/---

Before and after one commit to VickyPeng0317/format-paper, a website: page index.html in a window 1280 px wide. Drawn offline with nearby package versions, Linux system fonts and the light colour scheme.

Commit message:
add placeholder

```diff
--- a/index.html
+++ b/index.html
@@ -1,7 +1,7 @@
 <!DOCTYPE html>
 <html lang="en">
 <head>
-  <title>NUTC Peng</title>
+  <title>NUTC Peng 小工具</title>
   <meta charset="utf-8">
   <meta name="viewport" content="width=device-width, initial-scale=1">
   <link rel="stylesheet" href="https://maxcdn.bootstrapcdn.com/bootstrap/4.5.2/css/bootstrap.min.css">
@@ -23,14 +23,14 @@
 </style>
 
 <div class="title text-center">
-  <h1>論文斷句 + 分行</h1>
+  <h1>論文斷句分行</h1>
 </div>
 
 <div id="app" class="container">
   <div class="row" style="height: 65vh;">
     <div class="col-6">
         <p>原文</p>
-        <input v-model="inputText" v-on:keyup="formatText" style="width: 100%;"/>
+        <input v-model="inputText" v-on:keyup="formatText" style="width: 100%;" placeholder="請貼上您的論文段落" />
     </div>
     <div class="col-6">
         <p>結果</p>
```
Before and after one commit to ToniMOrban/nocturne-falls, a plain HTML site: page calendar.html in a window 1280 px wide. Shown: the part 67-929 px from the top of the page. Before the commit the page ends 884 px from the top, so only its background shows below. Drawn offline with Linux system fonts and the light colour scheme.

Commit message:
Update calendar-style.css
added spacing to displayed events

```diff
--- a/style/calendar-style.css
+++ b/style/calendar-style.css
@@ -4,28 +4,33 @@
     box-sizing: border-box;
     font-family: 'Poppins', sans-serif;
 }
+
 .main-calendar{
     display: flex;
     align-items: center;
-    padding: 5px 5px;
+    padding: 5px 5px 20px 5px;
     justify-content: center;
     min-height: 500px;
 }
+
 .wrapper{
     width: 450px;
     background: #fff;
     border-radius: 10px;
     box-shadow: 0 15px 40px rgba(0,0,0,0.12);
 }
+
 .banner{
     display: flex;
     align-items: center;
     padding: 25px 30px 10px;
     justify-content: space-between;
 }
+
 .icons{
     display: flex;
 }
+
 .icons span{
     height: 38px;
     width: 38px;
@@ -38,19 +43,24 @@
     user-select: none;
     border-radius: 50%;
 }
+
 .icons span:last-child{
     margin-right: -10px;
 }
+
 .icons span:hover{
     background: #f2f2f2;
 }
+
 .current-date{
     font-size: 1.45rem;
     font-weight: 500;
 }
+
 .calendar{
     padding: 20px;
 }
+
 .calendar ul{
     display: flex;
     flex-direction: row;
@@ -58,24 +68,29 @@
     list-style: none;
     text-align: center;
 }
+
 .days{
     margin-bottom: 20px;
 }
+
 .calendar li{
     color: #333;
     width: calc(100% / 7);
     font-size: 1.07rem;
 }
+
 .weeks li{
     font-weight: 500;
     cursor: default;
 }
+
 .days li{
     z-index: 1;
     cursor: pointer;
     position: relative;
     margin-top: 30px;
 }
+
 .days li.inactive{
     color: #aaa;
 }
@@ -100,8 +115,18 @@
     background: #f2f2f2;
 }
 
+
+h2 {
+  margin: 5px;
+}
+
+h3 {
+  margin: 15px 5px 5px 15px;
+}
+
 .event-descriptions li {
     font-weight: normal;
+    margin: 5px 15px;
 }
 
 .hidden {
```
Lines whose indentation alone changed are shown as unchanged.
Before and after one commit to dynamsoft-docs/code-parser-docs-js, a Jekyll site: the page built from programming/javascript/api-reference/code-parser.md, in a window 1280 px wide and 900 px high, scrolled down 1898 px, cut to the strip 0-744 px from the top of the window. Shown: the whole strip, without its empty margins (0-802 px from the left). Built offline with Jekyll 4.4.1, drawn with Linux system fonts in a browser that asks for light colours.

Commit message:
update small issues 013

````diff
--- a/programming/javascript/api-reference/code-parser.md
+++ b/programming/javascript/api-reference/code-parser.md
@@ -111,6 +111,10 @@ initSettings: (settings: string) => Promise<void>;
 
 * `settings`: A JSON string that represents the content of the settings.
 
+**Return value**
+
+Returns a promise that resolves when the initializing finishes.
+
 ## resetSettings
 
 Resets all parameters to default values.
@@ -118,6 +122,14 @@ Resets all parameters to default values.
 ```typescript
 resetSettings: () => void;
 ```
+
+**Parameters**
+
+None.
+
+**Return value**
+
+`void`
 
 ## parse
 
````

\---

→ WHAT YOU WILL DO: An exact, complete copy of the data is the only acceptable answer.

→ EXPECTED ANSWER:
Before and after one commit to VickyPeng0317/format-paper, a website: page index.html in a window 1280 px wide. Drawn offline with nearby package versions, Linux system fonts and the light colour scheme.

Commit message:
add placeholder

```diff
--- a/index.html
+++ b/index.html
@@ -1,7 +1,7 @@
 <!DOCTYPE html>
 <html lang="en">
 <head>
-  <title>NUTC Peng</title>
+  <title>NUTC Peng 小工具</title>
   <meta charset="utf-8">
   <meta name="viewport" content="width=device-width, initial-scale=1">
   <link rel="stylesheet" href="https://maxcdn.bootstrapcdn.com/bootstrap/4.5.2/css/bootstrap.min.css">
@@ -23,14 +23,14 @@
 </style>
 
 <div class="title text-center">
-  <h1>論文斷句 + 分行</h1>
+  <h1>論文斷句分行</h1>
 </div>
 
 <div id="app" class="container">
   <div class="row" style="height: 65vh;">
     <div class="col-6">
         <p>原文</p>
-        <input v-model="inputText" v-on:keyup="formatText" style="width: 100%;"/>
+        <input v-model="inputText" v-on:keyup="formatText" style="width: 100%;" placeholder="請貼上您的論文段落" />
     </div>
     <div class="col-6">
         <p>結果</p>
```
Before and after one commit to ToniMOrban/nocturne-falls, a plain HTML site: page calendar.html in a window 1280 px wide. Shown: the part 67-929 px from the top of the page. Before the commit the page ends 884 px from the top, so only its background shows below. Drawn offline with Linux system fonts and the light colour scheme.

Commit message:
Update calendar-style.css
added spacing to displayed events

```diff
--- a/style/calendar-style.css
+++ b/style/calendar-style.css
@@ -4,28 +4,33 @@
     box-sizing: border-box;
     font-family: 'Poppins', sans-serif;
 }
+
 .main-calendar{
     display: flex;
     align-items: center;
-    padding: 5px 5px;
+    padding: 5px 5px 20px 5px;
     justify-content: center;
     min-height: 500px;
 }
+
 .wrapper{
     width: 450px;
     background: #fff;
     border-radius: 10px;
     box-shadow: 0 15px 40px rgba(0,0,0,0.12);
 }
+
 .banner{
     display: flex;
     align-items: center;
     padding: 25px 30px 10px;
     justify-content: space-between;
 }
+
 .icons{
     display: flex;
 }
+
 .icons span{
     height: 38px;
     width: 38px;
@@ -38,19 +43,24 @@
     user-select: none;
     border-radius: 50%;
 }
+
 .icons span:last-child{
     margin-right: -10px;
 }
+
 .icons span:hover{
     background: #f2f2f2;
 }
+
 .current-date{
     font-size: 1.45rem;
     font-weight: 500;
 }
+
 .calendar{
     padding: 20px;
 }
+
 .calendar ul{
     display: flex;
     flex-direction: row;
@@ -58,24 +68,29 @@
     list-style: none;
     text-align: center;
 }
+
 .days{
     margin-bottom: 20px;
 }
+
 .calendar li{
     color: #333;
     width: calc(100% / 7);
     font-size: 1.07rem;
 }
+
 .weeks li{
     font-weight: 500;
     cursor: default;
 }
+
 .days li{
     z-index: 1;
     cursor: pointer;
     position: relative;
     margin-top: 30px;
 }
+
 .days li.inactive{
     color: #aaa;
 }
@@ -100,8 +115,18 @@
     background: #f2f2f2;
 }
 
+
+h2 {
+  margin: 5px;
+}
+
+h3 {
+  margin: 15px 5px 5px 15px;
+}
+
 .event-descriptions li {
     font-weight: normal;
+    margin: 5px 15px;
 }
 
 .hidden {
```
Lines whose indentation alone changed are shown as unchanged.
Before and after one commit to dynamsoft-docs/code-parser-docs-js, a Jekyll site: the page built from programming/javascript/api-reference/code-parser.md, in a window 1280 px wide and 900 px high, scrolled down 1898 px, cut to the strip 0-744 px from the top of the window. Shown: the whole strip, without its empty margins (0-802 px from the left). Built offline with Jekyll 4.4.1, drawn with Linux system fonts in a browser that asks for light colours.

Commit message:
update small issues 013

````diff
--- a/programming/javascript/api-reference/code-parser.md
+++ b/programming/javascript/api-reference/code-parser.md
@@ -111,6 +111,10 @@ initSettings: (settings: string) => Promise<void>;
 
 * `settings`: A JSON string that represents the content of the settings.
 
+**Return value**
+
+Returns a promise that resolves when the initializing finishes.
+
 ## resetSettings
 
 Resets all parameters to default values.
@@ -118,6 +122,14 @@ Resets all parameters to default values.
 ```typescript
 resetSettings: () => void;
 ```
+
+**Parameters**
+
+None.
+
+**Return value**
+
+`void`
 
 ## parse
 
````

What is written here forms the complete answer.